Last but not least, piglet livability can be increased by a range of management solutions. Sow management factors may include good farrowing room hygiene, minimizing stress around farrowing, or monitoring sow behavior to reduce the crushing risk. For piglet management, providing a heated nest area, split suckling or fostering soon after birth if it is necessary or providing supplementary creep feed rank high on importance (Kirkden 2013). Piglet livability is of value not only for economic reasons but also because of animal welfare and ethical aspects. The application of the newest knowledge in sow nutrition has shown to be an effective tool in improving piglet vitality.


Craig, A., Henry, W., & Magowan, E. (2016). Effect of phase feeding and valine-to-lysine ratio during lactation on sow and piglet performance. Journal of Animal Science, 94(9), 3835-3843.

Fan, Z. Y., Yang, X. J., Kim, J., Menon, D., & Baidoo, S. K. (2016). Effects of dietary tryptophan: lysine ratio on the reproductive performance of primiparous and multiparous lactating sows. Animal reproduction science, 170, 128-134.

Han, M., Song, P., Huang, C., Rezaei, A., Farrar, S., Brown, M. A., & Ma, X. (2016). Dietary grape seed proanthocyanidins (GSPs) improve weaned intestinal microbiota and mucosal barrier using a piglet model. Oncotarget.

Kirkden, R. D., Broom, D. M., & Andersen, I. L. (2013). Invited review: piglet mortality: management solutions. Journal of animal science, 91(7), 3361-3389.

Theil, P. K., Lauridsen, C., & Quesnel, H. (2014). Neonatal piglet survival: impact of sow nutrition around parturition on fetal glycogen deposition and production and composition of colostrum and transient milk. Animal, 8(07), 1021-1030.

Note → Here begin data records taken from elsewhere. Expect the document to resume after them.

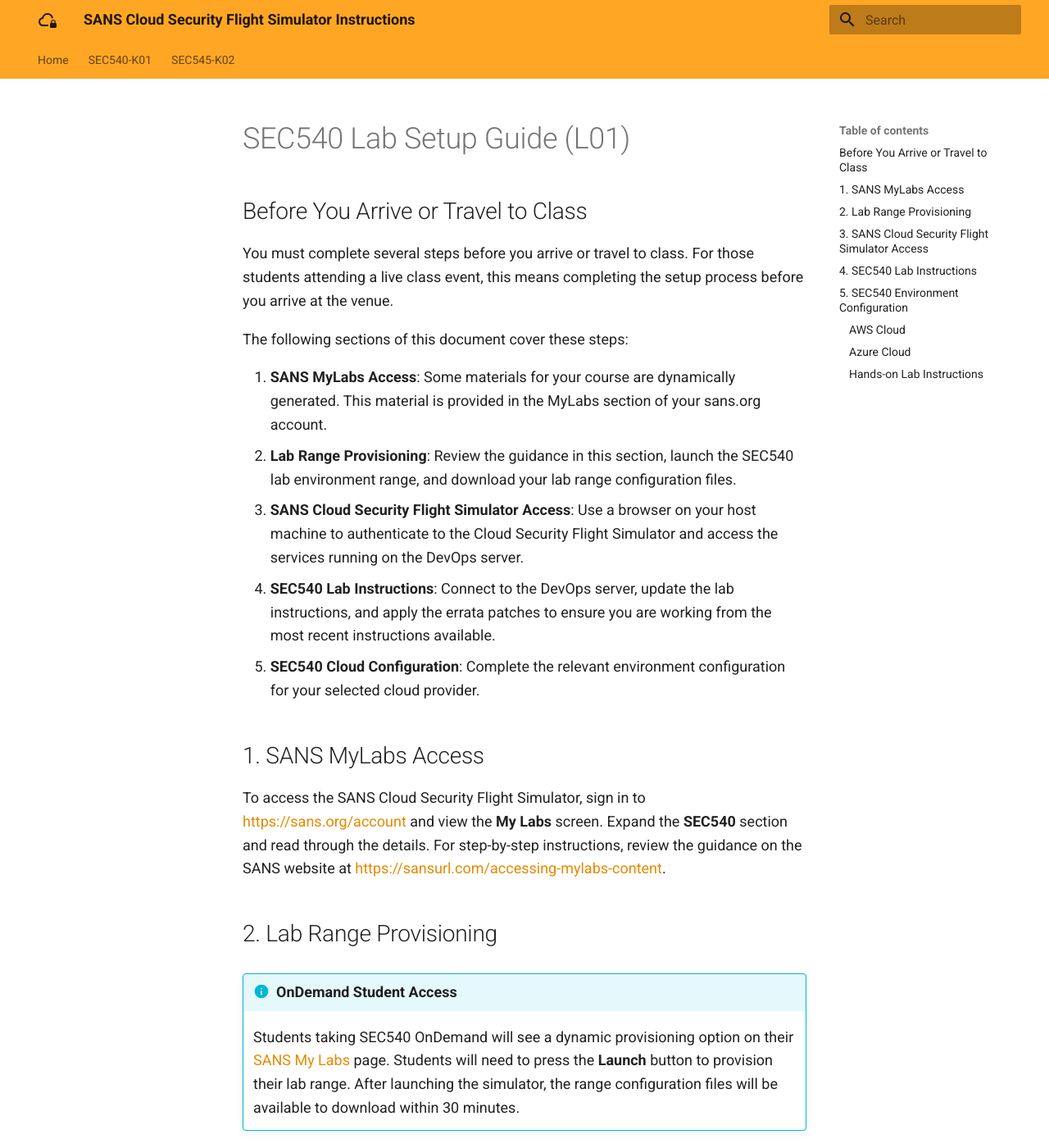
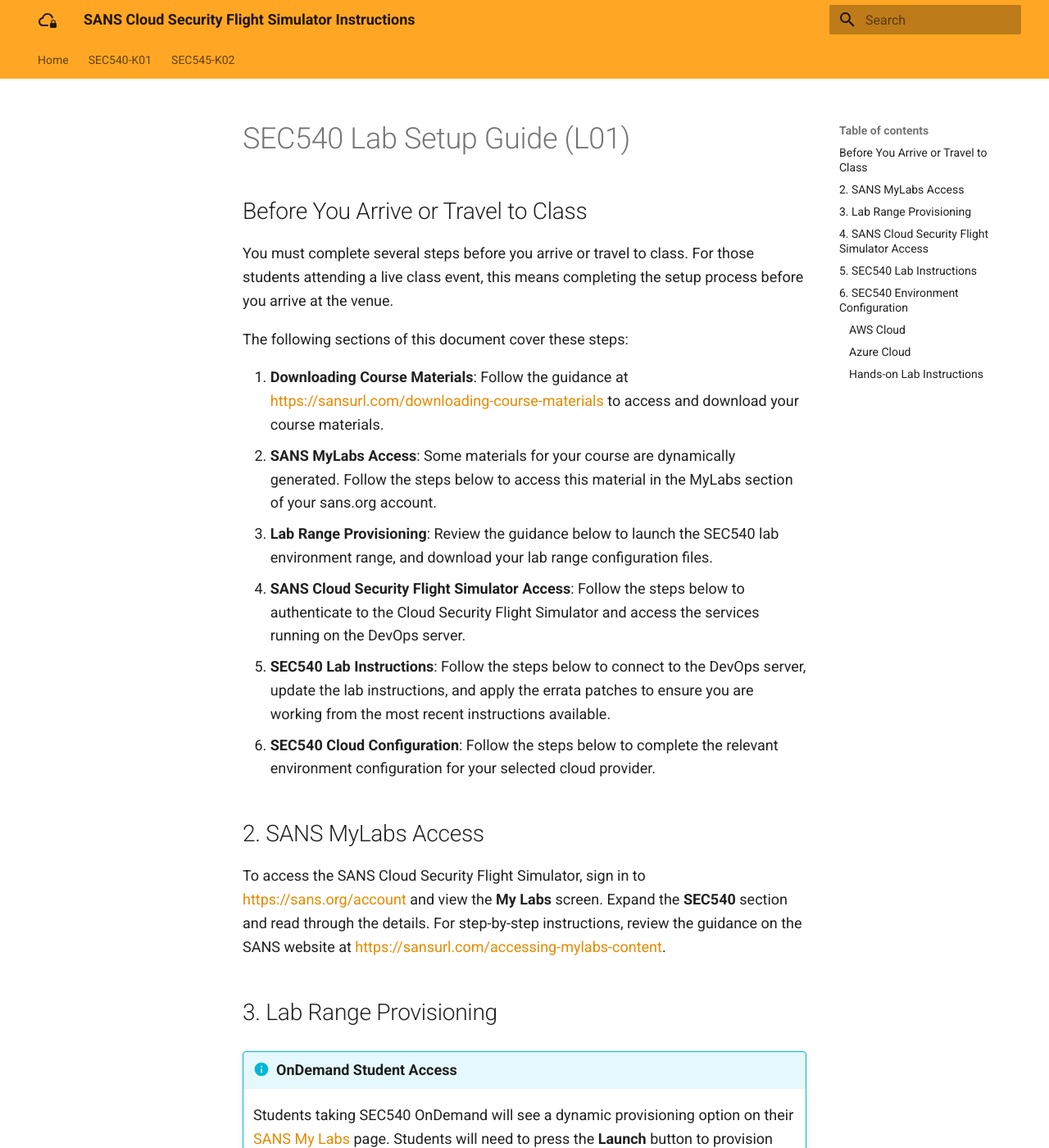
Before and after one commit to sans-cloud-sec540/simulator, an MkDocs documentation site: the page built from docs/docs/getting-started-l01.md, in a window 1280 px wide and 1400 px high. Shown: the whole window at 82% size. Built offline with MkDocs 1.6.1 and Material for MkDocs 9.7.7, drawn with Linux system fonts in a browser that asks for light colours; some of the changed text lies outside the part shown.

Commit message:
feat: adjust steps for download

```diff
--- a/docs/docs/getting-started-l01.md
+++ b/docs/docs/getting-started-l01.md
@@ -6,17 +6,18 @@
 
 The following sections of this document cover these steps:
 
-1. **SANS MyLabs Access**: Some materials for your course are dynamically generated. This material is provided in the MyLabs section of your sans.org account.
-2. **Lab Range Provisioning**: Review the guidance in this section, launch the SEC540 lab environment range, and download your lab range configuration files.
-3. **SANS Cloud Security Flight Simulator Access**: Use a browser on your host machine to authenticate to the Cloud Security Flight Simulator and access the services running on the DevOps server.
-4. **SEC540 Lab Instructions**: Connect to the DevOps server, update the lab instructions, and apply the errata patches to ensure you are working from the most recent instructions available.
-5. **SEC540 Cloud Configuration**: Complete the relevant environment configuration for your selected cloud provider.
+1. **Downloading Course Materials**: Follow the guidance at [https://sansurl.com/downloading-course-materials](https://sansurl.com/downloading-course-materials){: target="_blank" rel="noopener" } to access and download your course materials.
+2. **SANS MyLabs Access**: Some materials for your course are dynamically generated. Follow the steps below to access this material in the MyLabs section of your sans.org account.
+3. **Lab Range Provisioning**: Review the guidance below to launch the SEC540 lab environment range, and download your lab range configuration files.
+4. **SANS Cloud Security Flight Simulator Access**: Follow the steps below to authenticate to the Cloud Security Flight Simulator and access the services running on the DevOps server.
+5. **SEC540 Lab Instructions**: Follow the steps below to connect to the DevOps server, update the lab instructions, and apply the errata patches to ensure you are working from the most recent instructions available.
+6. **SEC540 Cloud Configuration**: Follow the steps below to complete the relevant environment configuration for your selected cloud provider.
 
-## 1. SANS MyLabs Access
+## 2. SANS MyLabs Access
 
 To access the SANS Cloud Security Flight Simulator, sign in to [https://sans.org/account](https://sans.org/account){: target="_blank" rel="noopener" } and view the **My Labs** screen. Expand the **SEC540** section and read through the details. For step-by-step instructions, review the guidance on the SANS website at [https://sansurl.com/accessing-mylabs-content](https://sansurl.com/accessing-mylabs-content){: target="_blank" rel="noopener" }.
 
-## 2. Lab Range Provisioning
+## 3. Lab Range Provisioning
 
 !!! info "OnDemand Student Access"
 
@@ -131,7 +132,7 @@
 
 1. When the virtual machine updates have finished applying, you can leave the browser tab running your OpenVSCode session open. You will use this again in Lab 1.0 to configure the cloud credentials.
 
-## 5. SEC540 Environment Configuration
+## 6. SEC540 Environment Configuration
 
 SEC540's lab environment focuses on cloud native technologies including GitLab CI/CD, Vault, Terraform, Kubernetes, Sigstore, Trivy, Open Policy Agent, Gatekeeper, Keycloak, Kong API Gateway, Checkov, Semgrep, Trivy, Prowler, Defect Dojo, Grafana, Open Telemetry, and Cloud Custodian. These technologies are cloud agnostic and used in the lab environment regardless of which cloud provider you choose. However, the configuration and implementation details of each technology will vary slightly depending on whether you target the Amazon Web Services (AWS) or Microsoft Azure cloud providers.
 
```
Also changed, not shown: other parts of docs/docs/getting-started-l01.md (+2 -2 lines).
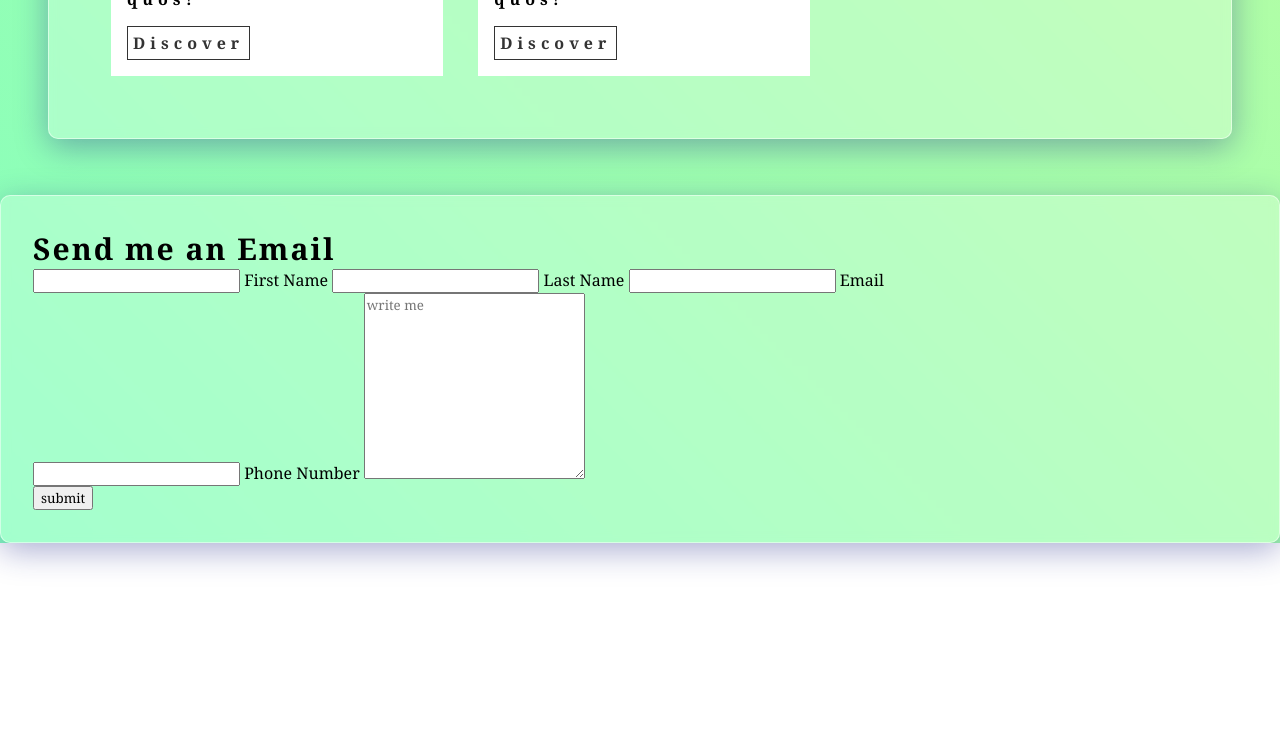
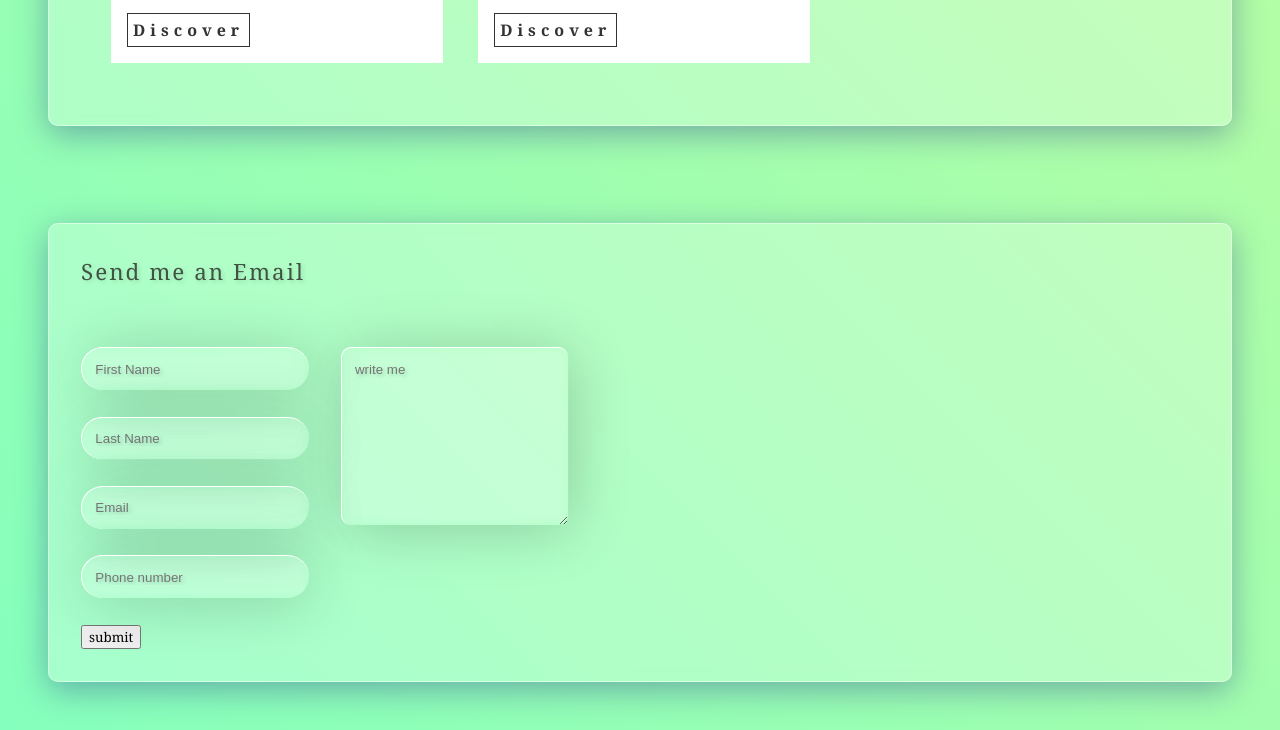
Before and after one commit to Aws3m/practicewebsite, a plain HTML site: page main page/index.html in a window 1280 px wide. Shown: the part 4212-4942 px from the top of the page. Before the commit the page ends 4755 px from the top, so only its background shows below. Drawn offline with Linux system fonts and the light colour scheme.

Commit message:
further improvements

```diff
--- a/main page/frontpage.css
+++ b/main page/frontpage.css
@@ -114,7 +114,7 @@ h1 {
 	display: flex;
 	flex-direction: column;
 	height: auto;
-	gap: 0.5rem;
+	gap: 0.1rem;
 	background-color: #85FFBD;
 	background-image: linear-gradient(45deg, #85FFBD 0%, #FFFB7D 100%);
 }
@@ -222,3 +222,68 @@ a{
 	transition: 0.5s;
 	width: fit-content
 }
+
+.formheader{
+	font-weight: 500;
+    color: #130c0c;
+    opacity: 0.7;
+    font-size: 1.4rem;
+    margin-top: 0;
+    margin-bottom: 60px;
+    text-shadow: 2px 2px 4px rgba(0,0,0,0.2);
+}
+
+input {
+    background: transparent;
+    width: 200px;
+    padding: 1em;
+    margin-bottom: 2em;
+    border: none;
+    border-left: 1px solid white;
+    border-top: 1px solid white;
+    border-radius: 5000px;
+    backdrop-filter: blur(5px);
+    box-shadow: 4px 4px 60px rgba(0,0,0,0.2);
+    color: #080505;
+    font-family: Montserrat, sans-serif;
+    font-weight: 500;
+    transition: all 0.2s ease-in-out;
+    text-shadow: 2px 2px 4px rgba(0,0,0,0.2);
+}
+
+textarea{
+	align-self: stretch;
+	background: transparent;
+    width: 200px;
+    padding: 1em;
+    margin-bottom: 2em;
+    border: none;
+    border-left: 1px solid white;
+    border-top: 1px solid white;
+    border-radius: 10px;
+    backdrop-filter: blur(5px);
+    box-shadow: 4px 4px 60px rgba(0,0,0,0.2);
+    color: #140b0b;
+    font-family: Montserrat, sans-serif;
+    font-weight: 500;
+    transition: all 0.2s ease-in-out;
+    text-shadow: 2px 2px 4px rgba(0,0,0,0.2);
+}
+input:hover, textarea:hover {
+      background: rgba(255,255,255,0.1);
+      box-shadow: 4px 4px 60px 8px rgba(0,0,0,0.2);
+}
+
+.inputfields{
+	display:flex;
+	gap: 2rem;
+}
+
+.leftform{
+	display: flex;
+	flex-direction: column;
+}
+
+#main{
+	padding: 3rem;
+}
--- a/main page/index.html
+++ b/main page/index.html
@@ -150,30 +150,23 @@
         </div>
         <div id="main">
             <form class="clay-style">
-                <div class="formheader">
-                    <h1>Send me an Email</h1>
-                </div>
+                <h1 class="formheader">Send me an Email</h1>
                 <div class="inputfields">
                     <div class="leftform">
                         <label>
-                            <input type="text" required/>
-                            <span class="placeholder">First Name</span>
+                            <input type="text" placeholder="First Name" required/>
                         </label>
                         <label>
-                            <input type="text" required/>
-                            <span class="placeholder">Last Name</span>
+                            <input type="text" placeholder="Last Name" required/>
                         </label>
                         <label>
-                            <input type="text" required/>
-                            <span class="placeholder">Email</span>
+                            <input type="text" placeholder="Email" required/>
+                        </label>
+                        <label>
+                            <input type="text" placeholder="Phone number" required/>
                         </label>
                     </div>
-                    <div class="line"></div>
                     <div class="rightform">
-                        <label>
-                            <input type="text" required/>
-                            <span class="placeholder">Phone Number</span>
-                        </label>
                         <textarea rows="10" cols="25" placeholder="write me"></textarea>
                     </div>
                 </div>
```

Tu, P. K., Duc, N. L., Hendriks, W. H., Van der Peet-Schwering, C. M. C., & Verstegen, M. W. A. (2010). Effect of dietary lysine supplement on the performance of Mong Cai sows and their piglets. Asian-Australian Journal of Animal Science, 23, 385-395.

Vadmand, C. N., Krogh, U., Hansen, C. F., & Theil, P. K. (2015). Impact of sow and litter characteristics on colostrum yield, time for onset of lactation, and milk yield of sows. Journal of animal science, 93(5), 2488-2500.

Zhao, Y. (2011). Oxidative Stress Status and Reproductive Performance of Sows. Ph.D. dissertation, North Carolina State University